After a quick drive through Bay View Michigan where we discovered beautiful Victorian houses, we learned this community was part of the Chautauqua movement from the late 1800’s. Although the movement slowly died out in the 1920’s this community has remained active from its founding in 1875.
Always interested in our country’s history I have done some research since coming home on the Chautauqua movement.
I found the word is an Iroquois word and means ““a bag tied in the middle” or “two moccasins tied together.” This name apparently was given to the movement because the first such meeting took place near Chautauqua Lake in New York where the word described the shape of the lake.
Started by John Heyl Vincent and Lewis Miller in a Methodist camp meeting site, it was used as a summer school for Sunday School teachers. Although it started in this religious setting, it was more than just religious teaching.
It quickly spread throughout the country and attracted families to enjoy educators, preachers, musicians, orchestras while also enjoying camping and other outdoor summer activities.
Politicians also enjoyed speaking at these gatherings. The large crowds that attended these summer programs gave them a way to get their message out (before the days of television, Facebook and cable news). One of the most famous of those politicians was William Jennings Bryan. A Democrat who ran for president three times, Bryan was very adamant about the importance of making education available to all. He found the Chautauqua Movement an excellent way to make educational, religious and cultural programs open to all.
Theodore Roosevelt called it “the most American thing in America.”
The movement began to die out as television and other modern entertainment venues grew in popularity. However, today it is experiencing a come back. The idea of lifelong learning has gained importance again and the desire for cultural experiences is returning. There are existing Chautauqua communities throughout the USA.
The original Chautauqua is now a 750-acre education center in New York State. During the nine-week summer season at the Chautauqua Institution, over 7,500 persons enjoy the all the programs which include the four pillars of the movement: religion, recreation, arts and education. Courses are offered in art, dance, theater, writing among many other psecial interests.

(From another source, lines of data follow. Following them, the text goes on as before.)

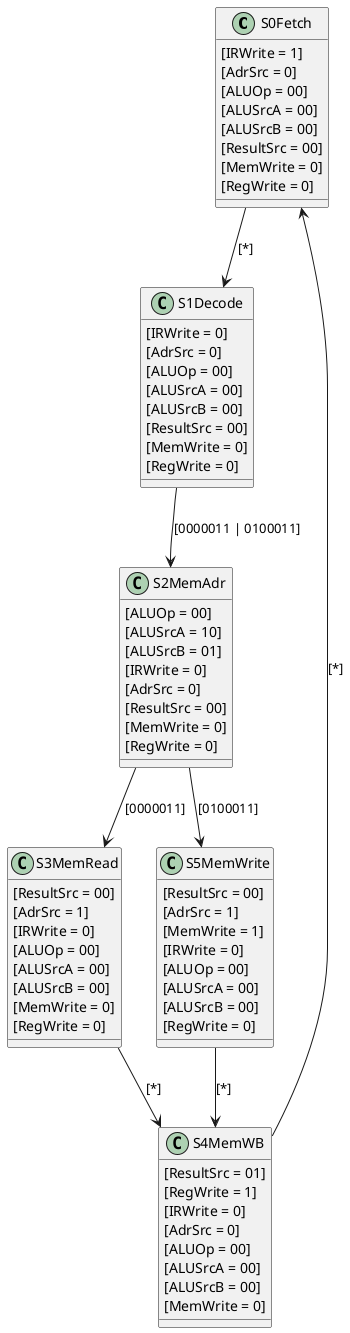
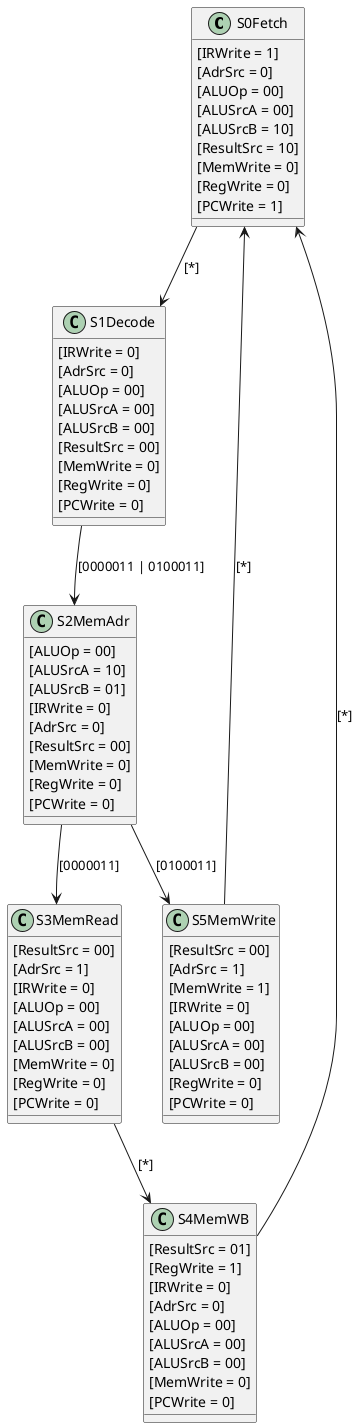
@startuml ttt


S0Fetch --> S1Decode : [*]
S0Fetch : [IRWrite = 1]
S0Fetch : [AdrSrc = 0]

S0Fetch : [ALUOp = 00]
S0Fetch : [ALUSrcA = 00]
- S0Fetch : [ALUSrcB = 00]
- S0Fetch : [ResultSrc = 00]
+ S0Fetch : [ALUSrcB = 10]
+ S0Fetch : [ResultSrc = 10]
S0Fetch : [MemWrite = 0]
S0Fetch : [RegWrite = 0]
+ S0Fetch : [PCWrite = 1]






S1Decode --> S2MemAdr : [0000011 | 0100011]
S1Decode : [IRWrite = 0]
S1Decode : [AdrSrc = 0]
S1Decode : [ALUOp = 00]
S1Decode : [ALUSrcA = 00]
S1Decode : [ALUSrcB = 00]
S1Decode : [ResultSrc = 00]
S1Decode : [MemWrite = 0]
S1Decode : [RegWrite = 0]
+ S1Decode : [PCWrite = 0]



S2MemAdr --> S3MemRead : [0000011]
S2MemAdr --> S5MemWrite : [0100011]
S2MemAdr : [ALUOp = 00]
S2MemAdr : [ALUSrcA = 10]
S2MemAdr : [ALUSrcB = 01]

S2MemAdr : [IRWrite = 0]
S2MemAdr : [AdrSrc = 0]
S2MemAdr : [ResultSrc = 00]
S2MemAdr : [MemWrite = 0]
S2MemAdr : [RegWrite = 0]
+ S2MemAdr : [PCWrite = 0]



S3MemRead --> S4MemWB : [*]
S3MemRead : [ResultSrc = 00]
S3MemRead : [AdrSrc = 1]
S3MemRead : [IRWrite = 0]
S3MemRead : [ALUOp = 00]
S3MemRead : [ALUSrcA = 00]
S3MemRead : [ALUSrcB = 00]
S3MemRead : [MemWrite = 0]
S3MemRead : [RegWrite = 0]
+ S3MemRead : [PCWrite = 0]






- S5MemWrite --> S4MemWB : [*]
+ S5MemWrite --> S0Fetch : [*]
S5MemWrite : [ResultSrc = 00]
S5MemWrite : [AdrSrc = 1]
S5MemWrite : [MemWrite = 1]

S5MemWrite : [IRWrite = 0]
S5MemWrite : [ALUOp = 00]
S5MemWrite : [ALUSrcA = 00]
S5MemWrite : [ALUSrcB = 00]
S5MemWrite : [RegWrite = 0]
+ S5MemWrite : [PCWrite = 0]



S4MemWB --> S0Fetch : [*]
S4MemWB : [ResultSrc = 01]
S4MemWB : [RegWrite = 1]


+ 
S4MemWB : [IRWrite = 0]
S4MemWB : [AdrSrc = 0]
S4MemWB : [ALUOp = 00]
S4MemWB : [ALUSrcA = 00]
S4MemWB : [ALUSrcB = 00]
S4MemWB : [MemWrite = 0]
+ S4MemWB : [PCWrite = 0]
@enduml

The one we found in Bay View is definitely one I want to visit next summer. In addition to the beautiful homes and the programs they are offering, I look forward to enjoying the sunsets on beautiful Little Traverse Bay just across the street.
If you do not live near Michigan, check the map to find one of the many Chautauqua facilities and check it out.